Tales of my Fitness Past – Part 4

I’m continuing to layout the story of my life, as it pertains to fitness, body issues and happiness.  It’s really helping me process what went on.  You guys out there are actually reading this, which is awesome!  If you know me, I hope you get a kick out of all the old photos.

In my early 20’s, I had graduated college, gotten fit, acquired and left my first big job, and then, shortly after Y2K (remember that whole mess?) moved with my good friend to my state’s largest city to pursue my dreams of becoming a professional floozy.  No, not really.  We moved to the Big City because we wanted more than what our Small City had to offer.

Looking back on this time, I was actually doing pretty okay.  I got a membership at a local gym and had a couple of gym buddies.  We’d hold each other accountable.  As for training, I was pretty much going on my own.  The free personal training they offered was a JOKE, but I knew enough to be dangerous by this point.  Working out was a big part of my social life.  I made casual friends there, spent time talking out the day’s problems with my girlfriends on the elliptical.  I even dated a guy who went to the same gym, we’d have dates there, trying to beat each other on the treadmill.  The evening on September 11 when the world was going to hell?  I was on the cardio deck, watching the closed captioned news.

Yes, these photos are from house parties.
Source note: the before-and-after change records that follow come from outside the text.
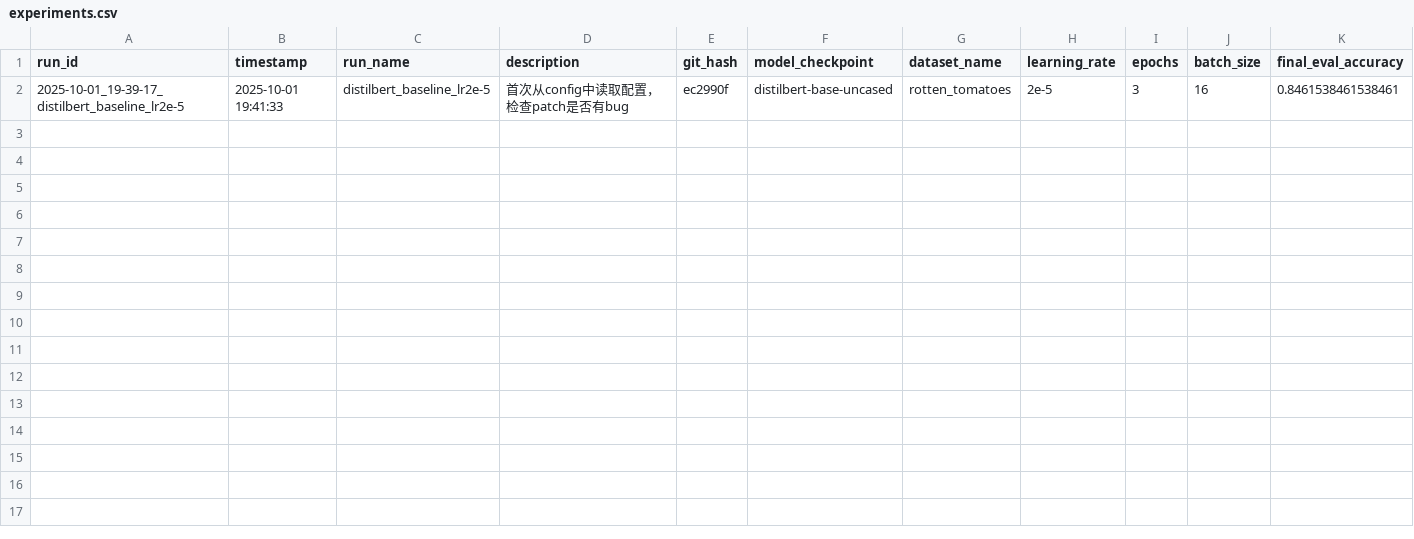
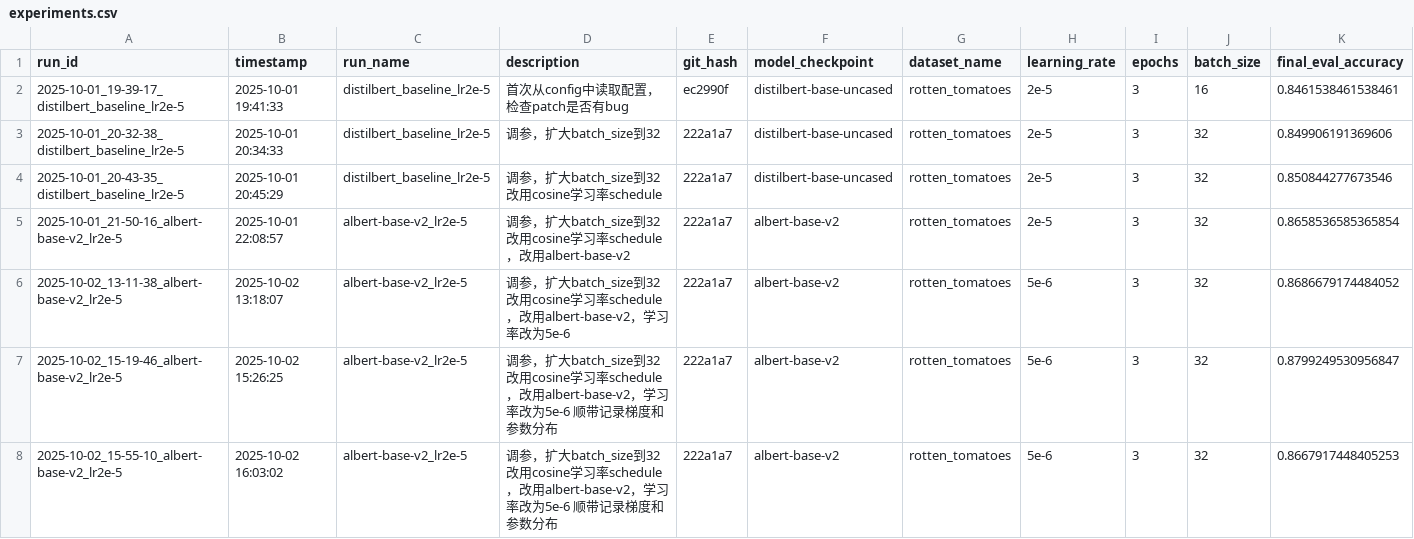
Before and after one commit to waht41/nlp_demo, a CSV file: experiments.csv, drawn as a sheet; only a part is shown; rows hold the shown columns only; the diff names each change by its address in the sheet, - before the commit and + after, or states it on an @@ line.

```diff
--- a/experiments.csv
+++ b/experiments.csv
+row 3: 2025-10-01_20-32-38_distilbert_baseline_lr2e-5 | 2025-10-01 20:34:33 | distilbert_baseline_lr2e-5 | 调参，扩大batch_size到32 | 222a1a7 | distilbert-base-uncased | rotten_tomatoes | 2e-5 | 3 | 32 | 0.849906191369606
+row 4: 2025-10-01_20-43-35_distilbert_baseline_lr2e-5 | 2025-10-01 20:45:29 | distilbert_baseline_lr2e-5 | 调参，扩大batch_size到32 改用cosine学习率schedule | 222a1a7 | distilbert-base-uncased | rotten_tomatoes | 2e-5 | 3 | 32 | 0.850844277673546
+row 5: 2025-10-01_21-50-16_albert-base-v2_lr2e-5 | 2025-10-01 22:08:57 | albert-base-v2_lr2e-5 | 调参，扩大batch_size到32 改用cosine学习率schedule，改用albert-base-v2 | 222a1a7 | albert-base-v2 | rotten_tomatoes | 2e-5 | 3 | 32 | 0.8658536585365854
+row 6: 2025-10-02_13-11-38_albert-base-v2_lr2e-5 | 2025-10-02 13:18:07 | albert-base-v2_lr2e-5 | 调参，扩大batch_size到32 改用cosine学习率schedule，改用albert-base-v2，学习率改为5e-6 | 222a1a7 | albert-base-v2 | rotten_tomatoes | 5e-6 | 3 | 32 | 0.8686679174484052
+row 7: 2025-10-02_15-19-46_albert-base-v2_lr2e-5 | 2025-10-02 15:26:25 | albert-base-v2_lr2e-5 | 调参，扩大batch_size到32 改用cosine学习率schedule，改用albert-base-v2，学习率改为5e-6 顺带记录梯度和参数分布 | 222a1a7 | albert-base-v2 | rotten_tomatoes | 5e-6 | 3 | 32 | 0.8799249530956847
+row 8: 2025-10-02_15-55-10_albert-base-v2_lr2e-5 | 2025-10-02 16:03:02 | albert-base-v2_lr2e-5 | 调参，扩大batch_size到32 改用cosine学习率schedule，改用albert-base-v2，学习率改为5e-6 顺带记录梯度和参数分布 | 222a1a7 | albert-base-v2 | rotten_tomatoes | 5e-6 | 3 | 32 | 0.8667917448405253
```
Also changed, not shown: 3 other files.
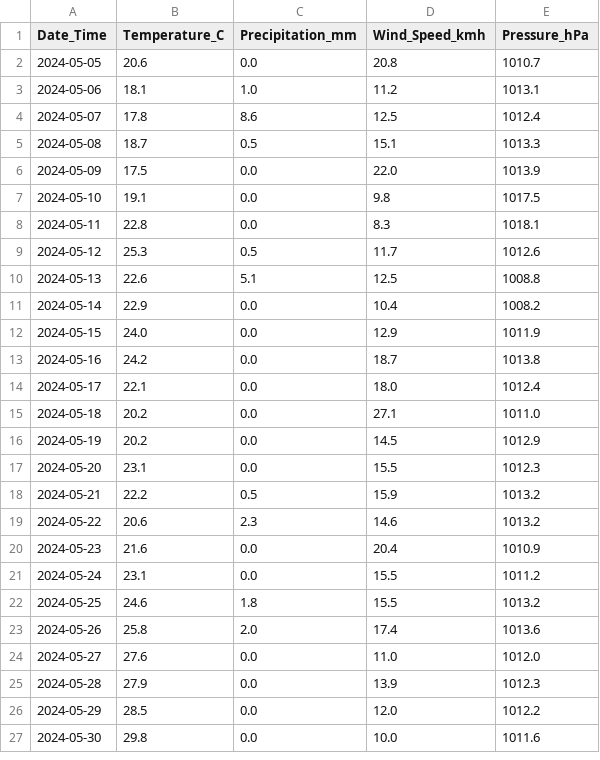
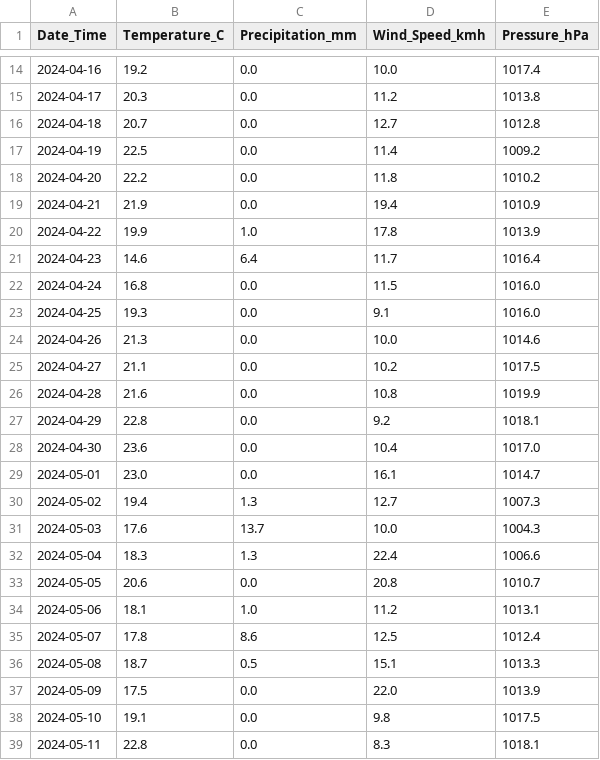
Before and after one commit to shakibasaee/temp-analysis, a CSV file: data/cleaned_weather_data.csv, drawn as a sheet; only a part is shown, gaps mark what is left out; the shorter side is filled out with more unchanged rows; the diff covers the shown part only.

Commit message:
update load_data.py and main.py

```diff
--- a/data/cleaned_weather_data.csv
+++ b/data/cleaned_weather_data.csv
@@ -2 +14,20 @@ Date_Time,Temperature_C,Precipitation_mm,Wind_Speed_kmh,Pressure_hPa
+2024-04-16,19.2,0.0,10.0,1017.4
+2024-04-17,20.3,0.0,11.2,1013.8
+2024-04-18,20.7,0.0,12.7,1012.8
+2024-04-19,22.5,0.0,11.4,1009.2
+2024-04-20,22.2,0.0,11.8,1010.2
+2024-04-21,21.9,0.0,19.4,1010.9
+2024-04-22,19.9,1.0,17.8,1013.9
+2024-04-23,14.6,6.4,11.7,1016.4
+2024-04-24,16.8,0.0,11.5,1016.0
+2024-04-25,19.3,0.0,9.1,1016.0
+2024-04-26,21.3,0.0,10.0,1014.6
+2024-04-27,21.1,0.0,10.2,1017.5
+2024-04-28,21.6,0.0,10.8,1019.9
+2024-04-29,22.8,0.0,9.2,1018.1
+2024-04-30,23.6,0.0,10.4,1017.0
+2024-05-01,23.0,0.0,16.1,1014.7
+2024-05-02,19.4,1.3,12.7,1007.3
+2024-05-03,17.6,13.7,10.0,1004.3
+2024-05-04,18.3,1.3,22.4,1006.6
 2024-05-05,20.6,0.0,20.8,1010.7
```
Also changed, not shown: 12 added rows elsewhere in this file, 5 other files.
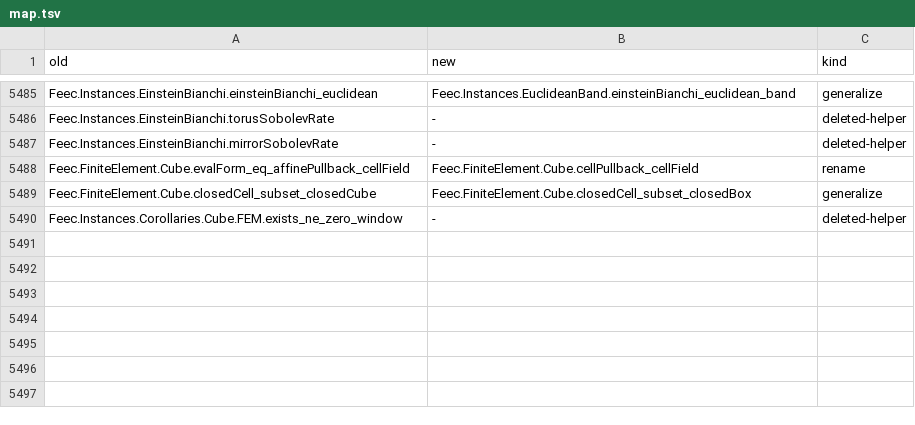
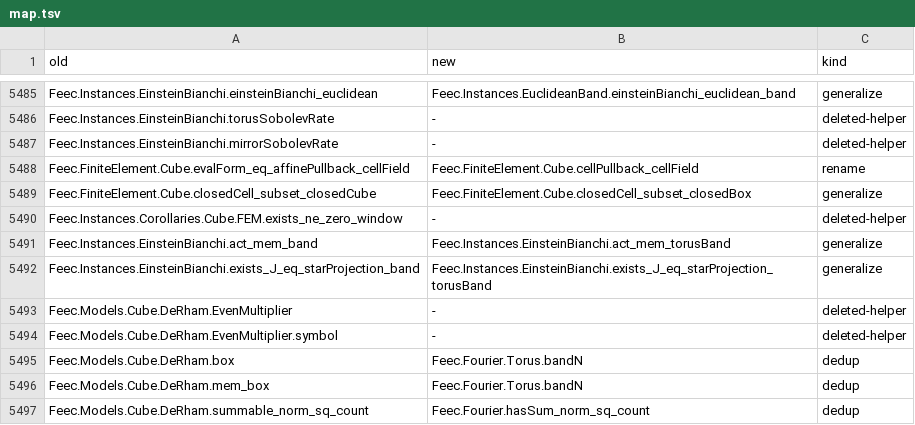
Before and after one commit to vincentqb/feec, a TSV file: docs/migration/map.tsv, drawn as a sheet; only a part is shown, gaps mark what is left out; the diff names each change by its address in the sheet, - before the commit and + after, or states it on an @@ line.

Commit message:
Tie the physics bridges and the leftover static results to the crown
EB strong-symmetry systems (4.14), (4.16) as instances of the FEEC theorem
(Feec.Instances.EinsteinBianchiGradCurl): Fourier spectral on T^3, frequency
truncation on R^3, cosine-sine spectral on Q, every open cube and every box with
mirror BCs (bandSpectralFamily for every symbol complex on Z^d, mirrorSpectralFamily
for every mirror complex); the TT plane waves of linearized gravity as exact TSD
eigenmodes of the torus Hodge wave operator (planeWave_verdict, from planeWave_EB,
the wave symbol and SymbolComplex.waveGroup_modeField). Prop 3.6 for the first
variation of the nonlinear EB system (ebJet_of_nonlinearEB, tsd_propagates_variation).
Thesis' BCs on bounded domains (Feec.Instances.EinsteinBianchiBounded): for every
discretization the data with vanishing TSD residuals are K* (stationary data on
cubes and boxes), from ConstrainedFEEC.tendsto_infDist_zero_iff. Maxwell for k-forms
with PEC, every discretization (Feec.Instances.MaxwellForms). Sobolev rates on the
cube through feec_rated (Corollaries.Cube.FEM.feec_sobolev). Thesis-BC (6.5) rates
as instance theorems. Generic lemmas: IsIsometric.S_eq_of_generator_eq_smul,
waveGroup_S_eq_of_wave_eq_smul, SymbolComplex.modeField. Cube.Smoothing (unused)
deleted; act_mem_band, exists_J_eq_starProjection_band generalized; snapshots in
FeecCheck.Bridges; map.tsv rows; THESIS_MAP regenerated.

```diff
--- a/docs/migration/map.tsv
+++ b/docs/migration/map.tsv
+row 5491: Feec.Instances.EinsteinBianchi.act_mem_band | Feec.Instances.EinsteinBianchi.act_mem_torusBand | generalize
+row 5492: Feec.Instances.EinsteinBianchi.exists_J_eq_starProjection_band | Feec.Instances.EinsteinBianchi.exists_J_eq_starProjection_torusBand | generalize
+row 5493: Feec.Models.Cube.DeRham.EvenMultiplier | - | deleted-helper
+row 5494: Feec.Models.Cube.DeRham.EvenMultiplier.symbol | - | deleted-helper
+row 5495: Feec.Models.Cube.DeRham.box | Feec.Fourier.Torus.bandN | dedup
+row 5496: Feec.Models.Cube.DeRham.mem_box | Feec.Fourier.Torus.bandN | dedup
+row 5497: Feec.Models.Cube.DeRham.summable_norm_sq_count | Feec.Fourier.hasSum_norm_sq_count | dedup
```
Also changed, not shown: 21 other files.
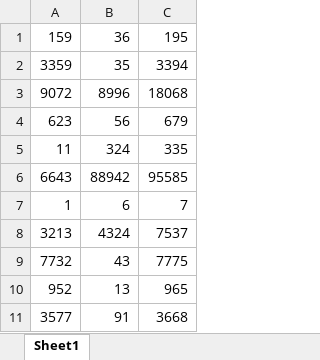
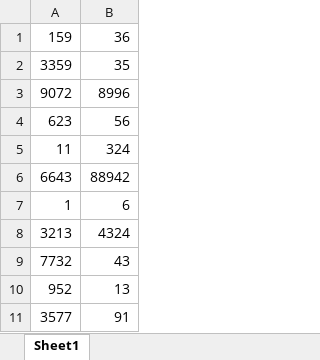
Before and after one commit to Maay123/RPA_Challenge, an Excel workbook: Lesson_5/ExcelFile/Sample Columns.xlsx, sheet Sheet1, drawn as a sheet; values as stored, in another font and other column widths than the file's, no borders; the diff names each change by its address in the sheet, - before the commit and + after, or states it on an @@ line.

Commit message:
fix

```diff
--- a/Lesson_5/ExcelFile/Sample Columns.xlsx (sheet Sheet1)
+++ b/Lesson_5/ExcelFile/Sample Columns.xlsx (sheet Sheet1)
-column C, rows 1-11: 195 | 3394 | 18068 | 679 | 335 | 95585 | 7 | 7537 | 7775 | 965 | 3668
```
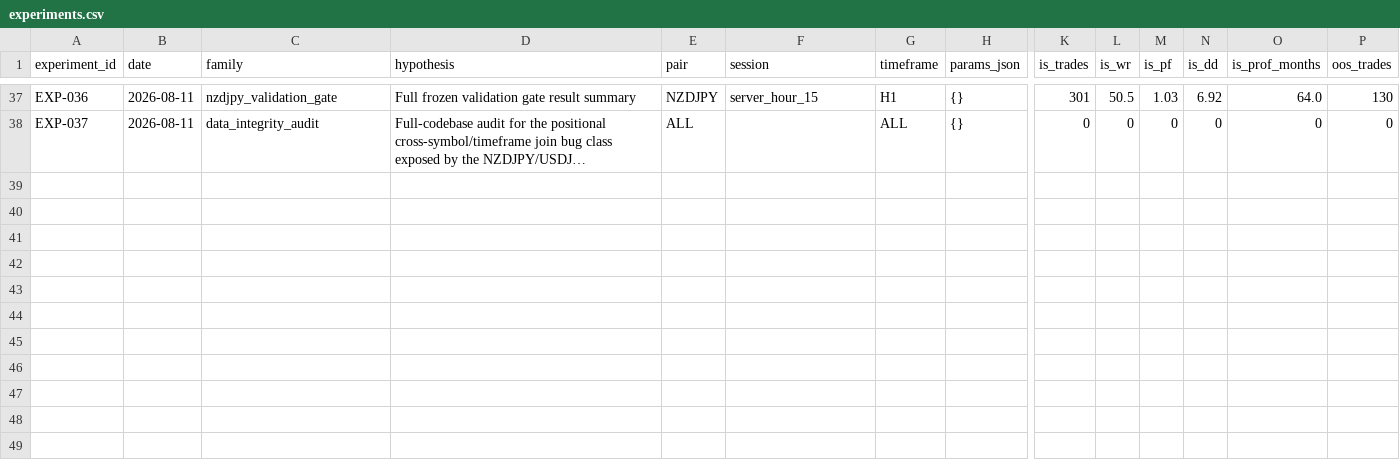
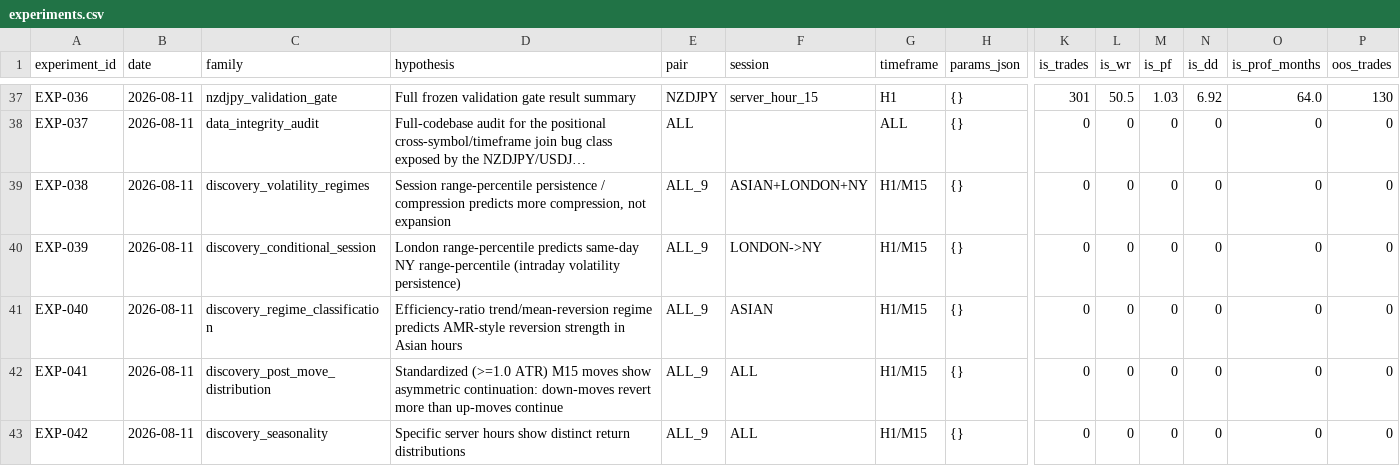
Before and after one commit to theimperfectalgorithm/forex-bot, a CSV file: experiments/experiments.csv, drawn as a sheet; only a part is shown, gaps mark what is left out; long unchanged cells end in …; rows hold the shown columns only; the diff names each change by its address in the sheet, - before the commit and + after, or states it on an @@ line.

```diff
--- a/experiments/experiments.csv
+++ b/experiments/experiments.csv
+row 39: EXP-038 | 2026-08-11 | discovery_volatility_regimes | Session range-percentile persistence / compression predicts more compression, not expansion | ALL_9 | ASIAN+LONDON+NY | H1/M15 | {} | 0 | 0 | 0 | 0 | 0 | 0
+row 40: EXP-039 | 2026-08-11 | discovery_conditional_session | London range-percentile predicts same-day NY range-percentile (intraday volatility persistence) | ALL_9 | LONDON->NY | H1/M15 | {} | 0 | 0 | 0 | 0 | 0 | 0
+row 41: EXP-040 | 2026-08-11 | discovery_regime_classification | Efficiency-ratio trend/mean-reversion regime predicts AMR-style reversion strength in Asian hours | ALL_9 | ASIAN | H1/M15 | {} | 0 | 0 | 0 | 0 | 0 | 0
+row 42: EXP-041 | 2026-08-11 | discovery_post_move_distribution | Standardized (>=1.0 ATR) M15 moves show asymmetric continuation: down-moves revert more than up-moves continue | ALL_9 | ALL | H1/M15 | {} | 0 | 0 | 0 | 0 | 0 | 0
+row 43: EXP-042 | 2026-08-11 | discovery_seasonality | Specific server hours show distinct return distributions | ALL_9 | ALL | H1/M15 | {} | 0 | 0 | 0 | 0 | 0 | 0
```
Also changed, not shown: 3 other files.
But, they really show how happy I was. On one side was a former mortal enemy, on the other, a dear friend from when I was a teen.

My love of Step Aerobics was hit hard though when I took classes there.  I could keep up with classes at the other gyms I had been to, multiple instructors, but at this place, the choreography was too much.  I ended up finding a new group fitness passion.  Yoga!  I took a class at a school that tended toward the Hatha/Iyengar style and it fit me perfectly.  When I practiced yoga I felt amazing.  I was happier, more peaceful, and I called a truce with the war on my body without realizing it.  Plus, one day I went to shave my legs in the shower and felt my calves.  OMG.  Ripped!  Yoga taught me how to breathe my way out of anxiety, which came in handy for my 45 min commute on a neglected stretch of highway in a snow storm.

Professionally, I went from SUPER temp, to landing pretty much my dream job as a scientist, to being a graduate student.  I had a great group of friends.  A core part of my college group was in the Big City with me, I could count on many others to pass through a couple times a year to catch up, and I made a lot of new friends.  We walked the 3 and a half mile loop near where I lived, hiked, and we DANCED.  I was out dancing nearly every weekend.  Drinking was usually included, but everything was more controlled than it had been.  One of my favorite memories was getting ready at my place with my pack of girlfriends, parking the car in the garage across from the bar district, taking off our coats and mittens, running as fast as possible into the bars wearing little thin shirts, and boots with insane heels.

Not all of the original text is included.